Baseline characteristics of volunteers in the smart clinical trial: associations between habitual physical activity and lifestyle disease risk factorsFaculty of Health and Behavioural Sciences - Papers (Archive)
AbstractPhysical Activity has been suggested to have favorable effects on various cardiovascular risk factors, and may serve as an intervening variable in life-style intervention studies. We aimed to examine the relationship between habitual physical activity and selected cardiovascular markers at baseline in a sample of overweight women who participated in the SMART clinical trial [ACTRN12608000425392]. A sub-sample of eighty-six overweight/obese women (mean age ± S.D.: 45 ± 7.9 years) were included in this analysis. Anthropometric and fasting blood data was collected at baseline (t = 0). Habitual physical activity was assessed by a validated questionnaire (Baecke questionnaire). Associations were examined by Pearson correlation, and quartile differences by one-way ANOVA. The results showed that higher levels of habitual physical activity was associated with higher HDL cholesterol (HDL-C) (p = 0.031) and lower insulin logarithm value (p = 0.008). Women in the highest quartile of activity had a mean fasting HDL-C of 1.67 mmol/L and fasting insulin of 8.5 mU/L, compared with fasting HDL-C of 1.39 mmol/L and fasting insulin of 13.7 mU/L in the lowest quartile. Weight, body mass index, systolic blood pressure, diastolic blood pressure, fasting total cholesterol, low-density lipoprotein cholesterol, total triglyceride, or glucose levels were not significantly associated with habitual physical activity in this study.
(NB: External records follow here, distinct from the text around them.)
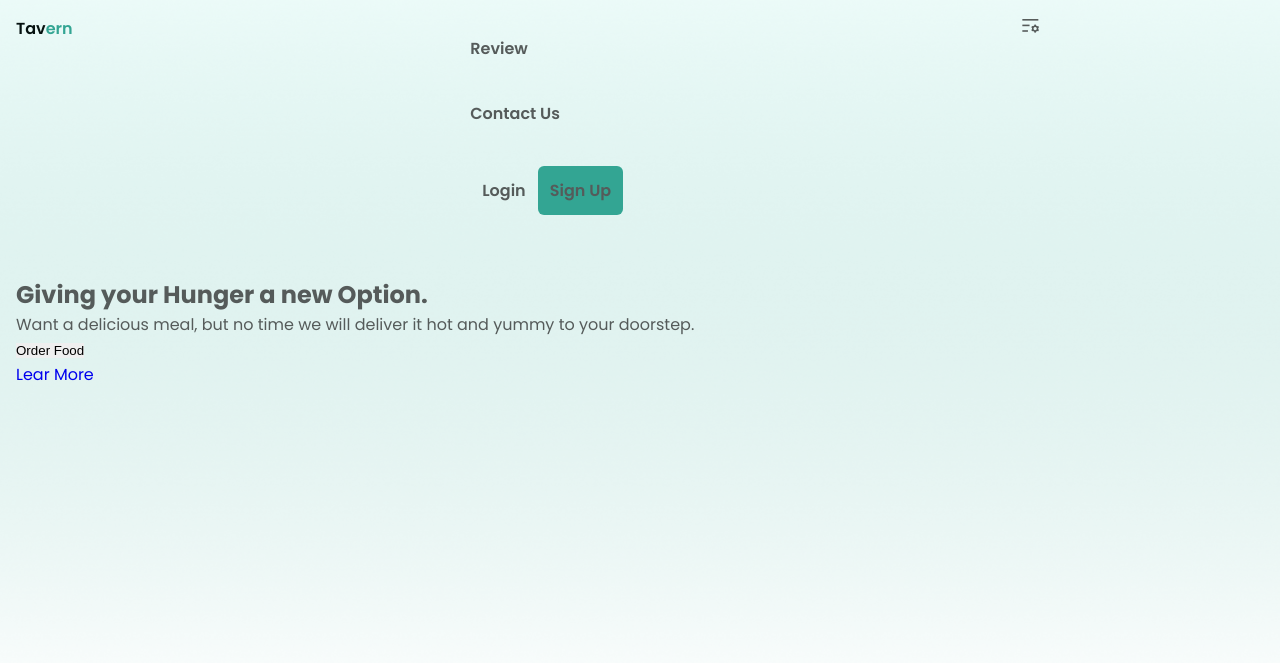
Repository: haokiet2501/tavern-restaurant-landing-page
Page: index.html
These files come from the project's save history. The page is drawn as it stood at one moment and after a run of saves; the edit follows.
The browser window is 1280 px wide. The pictures show the whole page.
The style sheet was rebuilt from its Sass, Less or Tailwind sources for each picture, by a compiler version that may differ from the author's.

Above is the page before, as saved 2022-07-01 16:02:43.

### index.html
<!DOCTYPE html>
<html lang="en">
<head>
    <meta charset="UTF-8">
    <meta http-equiv="X-UA-Compatible" content="IE=edge">
    <meta name="viewport" content="width=device-width, initial-scale=1.0">
    <link href="https://cdn.jsdelivr.net/npm/remixicon@2.5.0/fonts/remixicon.css" rel="stylesheet">
    <link
        rel="stylesheet"
        href="https://unpkg.com/swiper@8/swiper-bundle.min.css"
    />
    <link rel="stylesheet" href="sass/css/styles.css">
    <title>Restaurant Landing Page - Tavern</title>
</head>
<body>
    <header class="header" id="header">
        <nav class="nav container">
            <a href="#home" class="nav__logo">Tav<span>ern</span></a>

            <div class="nav__menu" id="nav-menu">
                <ul class="nav__list">
                    <li class="nav__item">
                        <a href="#home" class="nav__link active-link">Home</a>
                    </li>
                    <li class="nav__item">
                        <a href="#home" class="nav__link">About Us</a>
                    </li>
                    <li class="nav__item">
                        <a href="#menu" class="nav__link">Menu</a>
                    </li>
                    <li class="nav__item">
                        <a href="#review" class="nav__link">Review</a>
                    </li>
                    <li class="nav__item">
                        <a href="#contact" class="nav__link">Contact Us</a>
                    </li>

                    <div class="nav__mobile">
                        <a href="#login" class="nav__login">Login</a>
                        <a href="#signup" class="nav__signup">Sign Up</a>
                    </div>
                </ul>

                <i class="ri-close-line nav__close" id="nav-close"></i>
            </div>

            <div class="nav__toggle" id="nav-toggle">
                <i class="ri-list-settings-line"></i>
            </div>
        </nav>
    </header>

    <main class="main">
        <section class="home" id="home">
            <img src="imgs/Base.png" class="home__img" alt="">
            <div class="home__container container grid">
                <div class="home__layouts">
                    <div class="home__data">
                        <div class="home__heading">
                            <h2>Giving your Hunger a new Option.</h2>
                        </div>
                        <div class="home__subtext">
                            Want a delicious meal, but no time we will deliver it hot and yummy to your doorstep.
                        </div>
                        <div class="home__button">
                            <div class="home__order">
                                <button class="home__orderbtn">Order Food</button>
                            </div>

                            <a href="#" class="home__learmore">Lear More</a>
                        </div>
                    </div>
                </div>
            </div>
        </section>
    </main>

    <script src="js/scrollreveal.min.js"></script>
    <script src="https://unpkg.com/swiper@8/swiper-bundle.min.js"></script>
    <script src="js/app.js"></script>
</body>
</html>

### js/app.js
const navToggle = document.getElementById('nav-toggle'),
    navMenu = document.getElementById('nav-menu'),
    navClose = document.getElementById('nav-close');
if (navToggle) {
    navToggle.addEventListener('click', () => {
        navMenu.classList.add('show-menu')
    })
}

if (navClose) {
    navClose.addEventListener('click', () => {
        navMenu.classList.remove('show-menu')
    })
}

const navLink = document.querySelectorAll('.nav__link');

function linkAction() {
    const navMenu = document.getElementById('nav-menu')
    navMenu.classList.remove('show-menu')
}
navLink.forEach((n) => n.addEventListener('click', linkAction));

### sass/styles.scss
@import "./base/base";
@import "./main/main";

### sass/base/_base.scss
@import url('https://fonts.googleapis.com/css2?family=Poppins:wght@400;500;600;700;800;900&display=swap');

* {
    margin: 0;
    padding: 0;
    box-sizing: border-box;
}

:root {
    --header-height: 3.5rem;

    --body-font: 'Poppins', sans-serif;

    --bg-color: #FFFFFF;
    --title-color: #555B5A;
    --heading-color: #061210;
    --green-color: #33A593;

    --biggest-font-size: 2.25rem;
    --h1-font-size: 1.5rem;
    --h2-font-size: 1.25rem;
    --h3-font-size: 1rem;
    --normal-font-size: .938rem;
    --small-font-size: .813rem;
    --smaller-font-size: .75rem;

    --font-regular: 400;
    --font-medium: 500;
    --font-semi-bold: 600;
    --font-semi-big: 700;

    --z-tooltip: 10;
    --z-fixed: 100;
}

@media screen and (min-width: 1124px) {
    :root {
        --biggest-font-size: 4.5rem;
        --h1-font-size: 2.25rem;
        --h2-font-size: 1.5rem;
        --h3-font-size: 1.25rem;
        --normal-font-size: 1rem;
        --small-font-size: .875rem;
        --smaller-font-size: .813rem;
    }
}

body {
    font-family: var(--body-font);
    font-size: var(--normal-font-size);
    background-color: var(--bg-color);
    color: var(--title-color);
    transition: .4s;
}

html {
    scroll-behavior: smooth;
}

ul {
    list-style: none;
}

a {
    text-decoration: none;
}

img {
    max-width: 100%;
    height: auto;
}

button {
    border: none;
    cursor: pointer;
}

h1, h2, h3 {
    color: var(--title-color);
    font-weight: var(--font-semi-big);
}

.container {
    max-width: 1024px;
    margin-right: 1rem;
    margin-left: 1rem;
}

.grid {
    display: grid;
    gap: 1.5rem;
}

.section {
    padding: 4.5rem 0 2rem;
}

.section__title {
    font-size: var(--h1-font-size);
    text-align: center;
    margin-bottom: 3rem;
}

.main {
    overflow: hidden;
}

### sass/main/_main.scss
.header {
    width: 100%;
    position: fixed;
    top: 0;
    left: 0;
    z-index: var(--z-fixed);
    background: transparent;
}

.nav {
    height: var(--header-height);
    display: flex;
    justify-content: space-between;
    align-items: center;

    &__logo {
        font-weight: var(--font-semi-bold);
        color: var(--heading-color);
    }

    &__logo > span {
        color: var(--green-color);
    }

    &__toggle {
        font-size: 1.2rem;
        cursor: pointer;
        color: var(--title-color);
    }

    &__menu {
        position: relative;

        @media screen and (max-width: 767px) {
            position: fixed;
            background-color: var(--heading-color);
            top: 0;
            right: -100%;
            width: 70%;
            height: 100%;
            box-shadow: -1px 0 4px rgba(0, 0, 0, .15);
            padding: 3rem;
            transition: .4s;
        }
    }

    &__mobile {
        display: flex;
        justify-content: center;
        align-items: center;
    }

    &__mobile > a {
        padding: .75rem;
        cursor: pointer;
    }

    &__login, &__signup {
        font-weight: var(--font-semi-bold);
        color: var(--title-color);
    }

    &__signup {
        background-color: var(--green-color);
        border-radius: 6px;
    }

    &__list {
        display: flex;
        flex-direction: column;
        row-gap: 2.5rem;
    }

    &__link {
        color: var(--title-color);
        font-weight: var(--font-semi-bold);

        &:hover {
            color: var(--green-color);
        }
    }

    &__close {
        position: absolute;
        top: .75rem;
        right: 1rem;
        font-size: 1.5rem;
        color: var(--bg-color);
        cursor: pointer;
    }
}

.show-menu {
    right: 0;
}

.home {
    &__img {
        position: absolute;
        top: 0;
        left: 0;
        width: 100%;
        height: 100%;
    }
    &__container {
        position: relative;
        height: calc(100vh - var(--header-height));
        row-gap: 3rem;
        align-content: center;
    }
}

Loaded but not shown: js/scrollreveal.min.js (library)

After the next 2 saves:
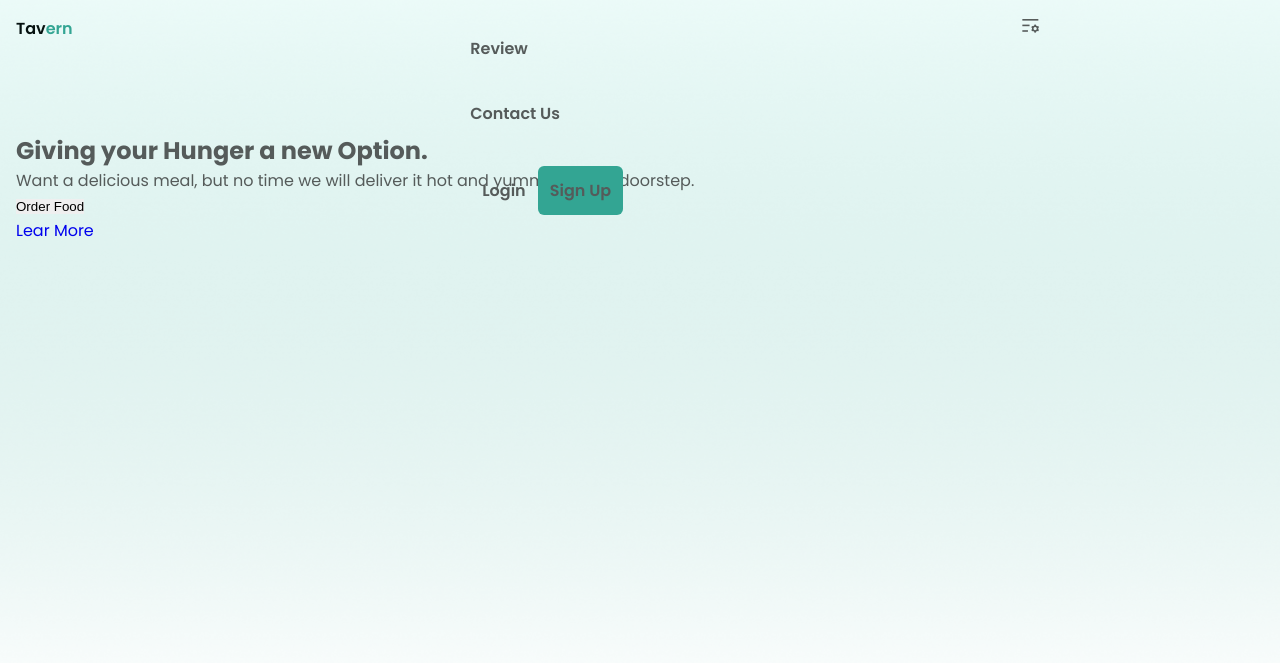
The 2 saves are shown as one change because they came seconds apart.
The last was saved 3 min 40 s later.
--- a/sass/main/_main.scss
+++ b/sass/main/_main.scss
@@ -104,7 +104,7 @@
     }
     &__container {
         position: relative;
-        height: calc(100vh - var(--header-height));
+        height: calc(60vh - var(--header-height));
         row-gap: 3rem;
         align-content: center;
     }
The findings suggest that habitual physical activity is likely to be an important intervening variable for fasting HDL cholesterol and insulin in this sub-sample of the clinical trial.
Citation InformationQingsheng Zhang, Jane E O'Shea, Rebecca L Thorne, Linda C. Tapsell, et al.. "Baseline characteristics of volunteers in the smart clinical trial: associations between habitual physical activity and lifestyle disease risk factors" (2010) p. 67 - 68
Available at: http://works.bepress.com/mbatterham/61/